For the 10 infants and two children taken from the Asian Orphans Association in a Sept 3 raid, the future is still uncertain.
“We do not have any answers about the temporary custody requests,” said Naly Pilorge, acting president of Licadho, referring to a petition the human rights group submitted to the municipal court just over a week ago in hopes of keeping the children for the time being.
“Meanwhile, the Child Welfare Department [of the Ministry of Social Affairs] went to see the babies on Thursday night and they said that they wanted to transfer the babies to a state orphanage,” Pilorge said.
This came as a surprise to Licadho, since a directive from Prime Minister Hun Sen last Wednesday to the Council of Ministers stipulates that the babies should stay in Licadho’s care during the investigations into the AOA.
“The letter says the babies should be taken to a state orphanage if there is a problem,” Pilorge said, adding that in her opinion there is no problem with the children’s care right now.
According to Pilorge, two women have come to Licadho, claiming to be mothers of two of the children and telling stories very similar to that of Deonj Cheap, the mother who sparked the Sept 3 raid when she claimed an organization offered free medical tests to her two children, and then refused to give them back and instead gave her money for them.
The two women said they were approached while they were pregnant by an organization that offered them financial and medical help when their babies were born, according to Licadho.
After the women gave birth, the organization took the infants in for medical testing, according to Licadho.
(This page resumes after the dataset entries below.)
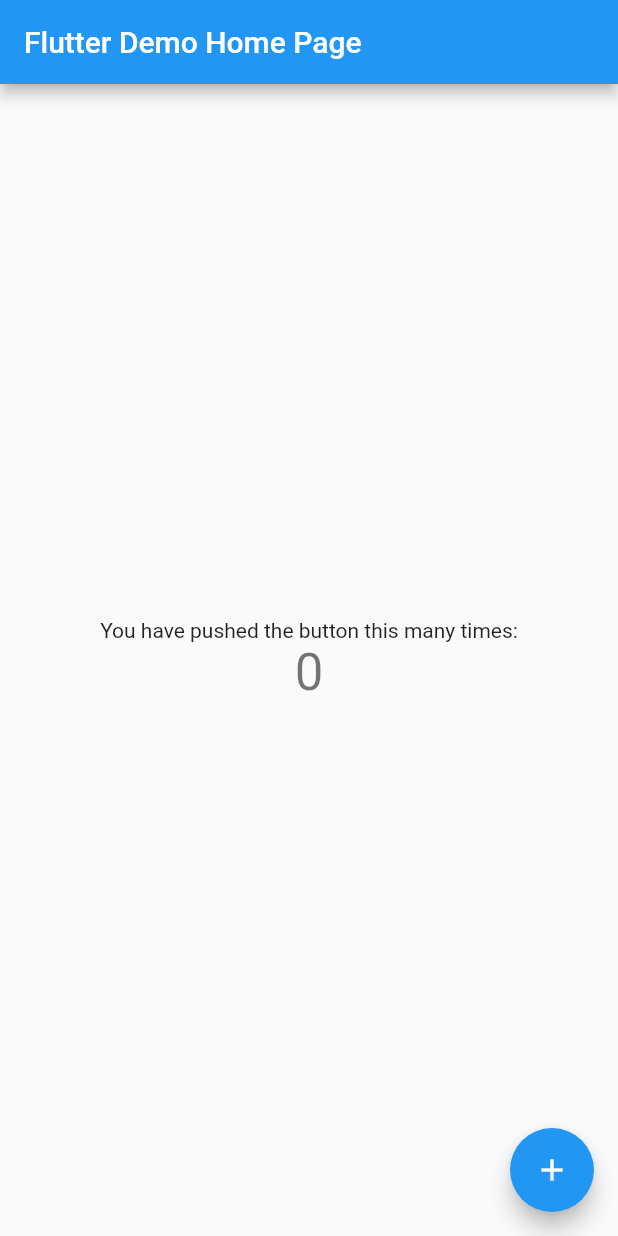
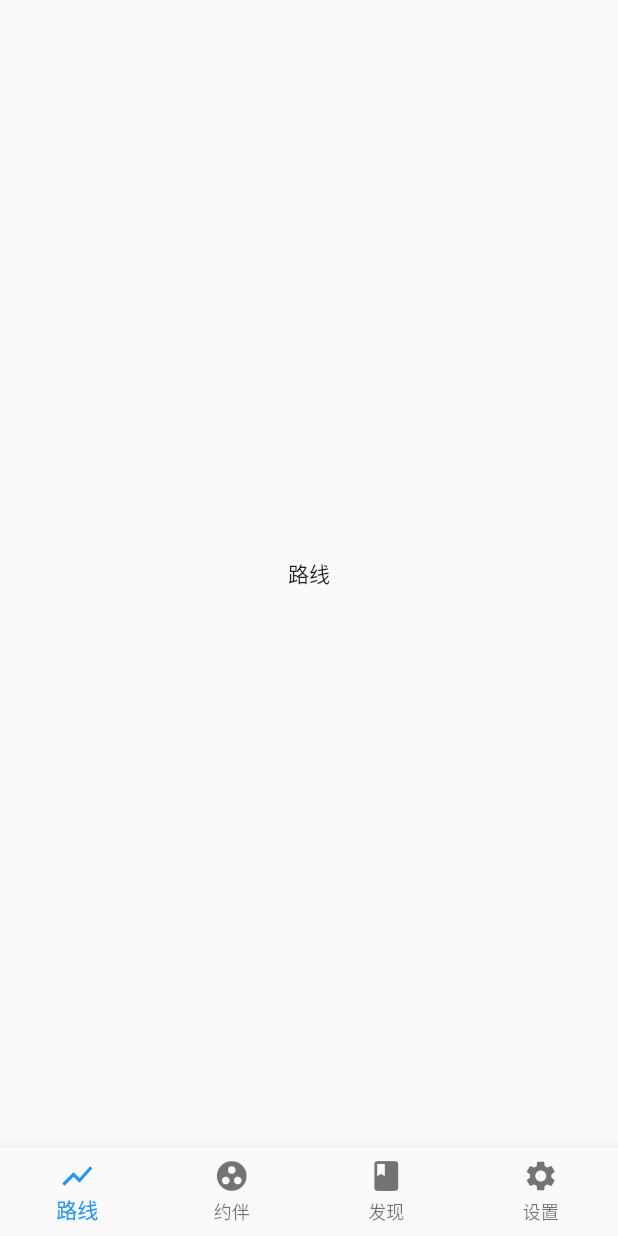
Before and after one commit to a396901990/flutter_redux_startup, a Flutter app: the screen it shows after launch, on a phone screen of 412 x 824 dp. Run offline on Flutter 3.47's test engine with Material 2 defaults, Android fonts, the phone set to English and light mode, and no system bars; our stand-ins replace flutter_redux, redux; missing offline and left inert: redux_logging.

```diff
--- /dev/null
+++ b/lib/components/NavigationIconViewComponent.dart
@@ -0,0 +1,17 @@
+import 'package:flutter/material.dart';
+
+class NavigationIconViewComponent {
+  NavigationIconViewComponent({
+    Widget icon,
+    String title,
+    Widget page,
+  })  : page = page,
+        item = new BottomNavigationBarItem(
+          icon: icon,
+          title: new Text(title),
+          backgroundColor: Colors.redAccent,
+        );
+
+  final Widget page;
+  final BottomNavigationBarItem item;
+}
--- /dev/null
+++ b/lib/constants.dart
@@ -0,0 +1,3 @@
+class Constants {
+  static final String url = "";
+}
--- a/lib/main.dart
+++ b/lib/main.dart
@@ -1,109 +1,39 @@
 import 'package:flutter/material.dart';
+import 'package:flutter_redux/flutter_redux.dart';
+import 'package:redux/redux.dart';
+import 'package:redux_logging/redux_logging.dart';
 
-void main() => runApp(new MyApp());
+import 'reduxs/AppRedux.dart';
+import 'reduxs/AppState.dart';
+import 'reduxs/AppMiddleware.dart';
+import 'reduxs/team/TeamMiddleware.dart';
+import 'screens/InitScreen.dart';
+import 'screens/HomeScreen.dart';
+import 'routes.dart';
 
-class MyApp extends StatelessWidget {
-  // This widget is the root of your application.
+void main() {
+  final store = Store<AppState>(appReducer,
+      initialState: AppState.init(),
+      middleware: [appMiddleware, teamMiddleware, LoggingMiddleware.printer()]);
+
+  runApp(TanziApp(store: store));
+}
+
+class TanziApp extends StatelessWidget {
+  final Store<AppState> store;
+
+  TanziApp({Key key, this.store}) : super(key: key);
+
   @override
   Widget build(BuildContext context) {
-    return new MaterialApp(
-      title: 'Flutter Demo',
-      theme: new ThemeData(
-        // This is the theme of your application.
-        //
-        // Try running your application with "flutter run". You'll see the
-        // application has a blue toolbar. Then, without quitting the app, try
-        // changing the primarySwatch below to Colors.green and then invoke
-        // "hot reload" (press "r" in the console where you ran "flutter run",
-        // or press Run > Flutter Hot Reload in IntelliJ). Notice that the
-        // counter didn't reset back to zero; the application is not restarted.
-        primarySwatch: Colors.blue,
+    return StoreProvider<AppState>(
+      store: store,
+      child: MaterialApp(
+        routes: {
+          Routes.root: (context) => InitScreen(),
+          Routes.home: (context) => HomeScreen(),
+        },
       ),
-      home: new MyHomePage(title: 'Flutter Demo Home Page'),
     );
   }
 }
-
-class MyHomePage extends StatefulWidget {
-  MyHomePage({Key key, this.title}) : super(key: key);
-
-  // This widget is the home page of your application. It is stateful, meaning
-  // that it has a State object (defined below) that contains fields that affect
-  // how it looks.
-
-  // This class is the configuration for the state. It holds the values (in this
-  // case the title) provided by the parent (in this case the App widget) and
-  // used by the build method of the State. Fields in a Widget subclass are
-  // always marked "final".
-
-  final String title;
-
-  @override
-  _MyHomePageState createState() => new _MyHomePageState();
-}
-
-class _MyHomePageState extends State<MyHomePage> {
-  int _counter = 0;
-
-  void _incrementCounter() {
-    setState(() {
-      // This call to setState tells the Flutter framework that something has
-      // changed in this State, which causes it to rerun the build method below
-      // so that the display can reflect the updated values. If we changed
-      // _counter without calling setState(), then the build method would not be
-      // called again, and so nothing would appear to happen.
-      _counter++;
-    });
-  }
-
-  @override
-  Widget build(BuildContext context) {
-    // This method is rerun every time setState is called, for instance as done
-    // by the _incrementCounter method above.
-    //
-    // The Flutter framework has been optimized to make rerunning build methods
-    // fast, so that you can just rebuild anything that needs updating rather
-    // than having to individually change instances of widgets.
-    return new Scaffold(
-      appBar: new AppBar(
-        // Here we take the value from the MyHomePage object that was created by
-        // the App.build method, and use it to set our appbar title.
-        title: new Text(widget.title),
-      ),
-      body: new Center(
-        // Center is a layout widget. It takes a single child and positions it
-        // in the middle of the parent.
-        child: new Column(
-          // Column is also layout widget. It takes a list of children and
-          // arranges them vertically. By default, it sizes itself to fit its
-          // children horizontally, and tries to be as tall as its parent.
-          //
-          // Invoke "debug paint" (press "p" in the console where you ran
-          // "flutter run", or select "Toggle Debug Paint" from the Flutter tool
-          // window in IntelliJ) to see the wireframe for each widget.
-          //
-          // Column has various properties to control how it sizes itself and
-          // how it positions its children. Here we use mainAxisAlignment to
-          // center the children vertically; the main axis here is the vertical
-          // axis because Columns are vertical (the cross axis would be
-          // horizontal).
-          mainAxisAlignment: MainAxisAlignment.center,
-          children: <Widget>[
-            new Text(
-              'You have pushed the button this many times:',
-            ),
-            new Text(
-              '$_counter',
-              style: Theme.of(context).textTheme.display1,
-            ),
-          ],
-        ),
-      ),
-      floatingActionButton: new FloatingActionButton(
-        onPressed: _incrementCounter,
-        tooltip: 'Increment',
-        child: new Icon(Icons.add),
-      ), // This trailing comma makes auto-formatting nicer for build methods.
-    );
-  }
-}
--- /dev/null
+++ b/lib/reduxs/AppState.dart
@@ -0,0 +1,22 @@
+import '../reduxs/team/TeamRedux.dart';
+import '../reduxs/home/HomeRedux.dart';
+
+class AppState {
+  HomeState homeState;
+  TeamState teamState;
+
+  AppState({this.homeState, this.teamState});
+
+  factory AppState.init() {
+    return AppState(homeState: HomeState.init(), teamState: TeamState.init());
+  }
+}
+
+enum ListState {
+  LOADING,
+  LOADING_MORE,
+  SUCESS,
+  EMPTY,
+  FAILED,
+  NO_MORE,
+}
--- /dev/null
+++ b/lib/reduxs/home/HomeRedux.dart
@@ -0,0 +1,26 @@
+import 'package:redux/redux.dart';
+
+// ------------------ state -------------------
+class HomeState {
+  int homeIndex;
+
+  HomeState({this.homeIndex});
+
+  factory HomeState.init() {
+    return HomeState(homeIndex: 0);
+  }
+}
+
+// ------------------ action -------------------
+class SetHomeIndexAction {
+  final int homeIndex;
+  SetHomeIndexAction(this.homeIndex);
+}
+
+final homeReducer = combineReducers<HomeState>([
+  TypedReducer<HomeState, SetHomeIndexAction>(_setHomeIndex),
+]);
+
+HomeState _setHomeIndex(HomeState homeState, SetHomeIndexAction action) {
+  return homeState..homeIndex = action.homeIndex;
+}
--- /dev/null
+++ b/lib/routes.dart
@@ -0,0 +1,4 @@
+class Routes {
+  static String root = '/';
+  static String home = '/home';
+}
--- /dev/null
+++ b/lib/screens/HomeScreen.dart
@@ -0,0 +1,109 @@
+import 'package:flutter/material.dart';
+import 'package:flutter_redux/flutter_redux.dart';
+import 'package:redux/redux.dart';
+
+import '../components/NavigationIconViewComponent.dart';
+import '../reduxs/AppState.dart';
+import '../reduxs/home/HomeRedux.dart';
+import './TestScreen.dart';
+import './HomeTeamScreen.dart';
+
+class HomeScreen extends StatefulWidget {
+  @override
+  State<StatefulWidget> createState() {
+    return _HomeScreenState();
+  }
+}
+
+class _HomeScreenState extends State<HomeScreen> with TickerProviderStateMixin {
+  BottomNavigationBarType _type = BottomNavigationBarType.fixed;
+  List<NavigationIconViewComponent> _navigationViews;
+  PageController _tabController;
+  @override
+  void initState() {
+    super.initState();
+    _tabController = new PageController();
+    _navigationViews = <NavigationIconViewComponent>[
+      NavigationIconViewComponent(
+        icon: const Icon(Icons.show_chart),
+        title: '路线',
+        page: TestScreen('路线'),
+      ),
+      NavigationIconViewComponent(
+        icon: const Icon(Icons.group_work),
+        title: '约伴',
+        page: HomeTeamScreen(),
+      ),
+      NavigationIconViewComponent(
+        icon: const Icon(Icons.book),
+        title: '发现',
+        page: TestScreen('发现'),
+      ),
+      NavigationIconViewComponent(
+        icon: const Icon(Icons.settings),
+        title: '设置',
+        page: TestScreen('设置'),
+      ),
+    ];
+  }
+
+  @override
+  void dispose() {
+    _tabController.dispose();
+    super.dispose();
+  }
+
+  @override
+  Widget build(BuildContext context) {
+    return StoreConnector<AppState, _NavigationViewModel>(
+        converter: (store) => _NavigationViewModel.from(store),
+        builder: (BuildContext context, _vm) {
+          return Scaffold(
+            body: PageView(
+              controller: _tabController,
+              onPageChanged: (int index) {
+                onTap(_vm, index);
+              },
+              children: _navigationViews
+                  .map((NavigationIconViewComponent navigationView) =>
+                      navigationView.page)
+                  .toList(),
+            ),
+            bottomNavigationBar: BottomNavigationBar(
+              items: _navigationViews
+                  .map((NavigationIconViewComponent navigationView) =>
+                      navigationView.item)
+                  .toList(),
+              currentIndex: _vm.homeIndex,
+              type: _type,
+              onTap: (int index) {
+                onTap(_vm, index);
+              },
+            ),
+          );
+        });
+  }
+
+  void onTap(_NavigationViewModel _vm, int index) {
+    _tabController.animateToPage(index,
+        duration: const Duration(milliseconds: 300), curve: Curves.ease);
+    _vm.onChangeIndex(index);
+  }
+}
+
+class _NavigationViewModel {
+  final int homeIndex;
+  final Function onChangeIndex;
+
+  _NavigationViewModel({
+    @required this.homeIndex,
+    @required this.onChangeIndex,
+  });
+
+  factory _NavigationViewModel.from(Store<AppState> store) {
+    final homeState = store.state.homeState;
+    return _NavigationViewModel(
+        homeIndex: homeState.homeIndex,
+        onChangeIndex: (index) => store.dispatch(SetHomeIndexAction(index)));
+  }
+}
--- /dev/null
+++ b/lib/screens/TestScreen.dart
@@ -0,0 +1,13 @@
+import "package:flutter/material.dart";
+
+class TestScreen extends StatelessWidget {
+  final String title;
+
+  TestScreen(this.title);
+
+  @override
+  Widget build(BuildContext context) {
+    // TODO: implement build
+    return new Scaffold(body: new Center(child: new Text(title)));
+  }
+}
--- a/pubspec.yaml
+++ b/pubspec.yaml
@@ -4,7 +4,8 @@ description: A new Flutter project.
 dependencies:
   flutter:
     sdk: flutter
-
+  flutter_redux: "^0.5.0"
+  redux_logging: "^0.3.0"
   # The following adds the Cupertino Icons font to your application.
   # Use with the CupertinoIcons class for iOS style icons.
   cupertino_icons: ^0.1.2
```
Also changed, not shown: lib/models/Team.dart (added, +53 -0 lines), lib/models/User.dart (added, +17 -0 lines), lib/reduxs/AppMiddleware.dart (added, +16 -0 lines), lib/reduxs/AppRedux.dart (added, +16 -0 lines), lib/reduxs/team/TeamMiddleware.dart (added, +45 -0 lines), lib/reduxs/team/TeamRedux.dart (added, +54 -0 lines), lib/screens/HomeTeamScreen.dart (added, +42 -0 lines), lib/screens/InitScreen.dart (added, +27 -0 lines), lib/services/APIService.dart (added, +16 -0 lines), 1 other file.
When the mothers went to pick the babies up, the organization refused to return them, Licadho claims.
Although the women have correctly described birthmarks on two of the babies’ bodies, Licadho officials said they are not yet certain they are the mothers.
Since coming forward to claim the children, the two women have been fired from their restaurant jobs and have received threats, Pilorge said, adding that Deonj Cheap started receiving threats about 10 days ago.
All of the women are now in hiding in a “safe place,” Pilorge said.
However heartening Hun Sen’s directive may be for human rights workers trying to resolve the AOA case, it is a court’s interpretation of Cambodian law that will ultimately decide the matter. And Cambodian law appears to be unclear in this area, Pilorge said.
Adoption is currently governed by a sub-decree that has been in effect since March. According to Pilorge, the new sub-decree contradicts some directives still in effect at the Ministry of Social Affairs.
She also said that Licadho is hoping for assistance on the case from the Ministry of the Interior’s anti-trafficking unit.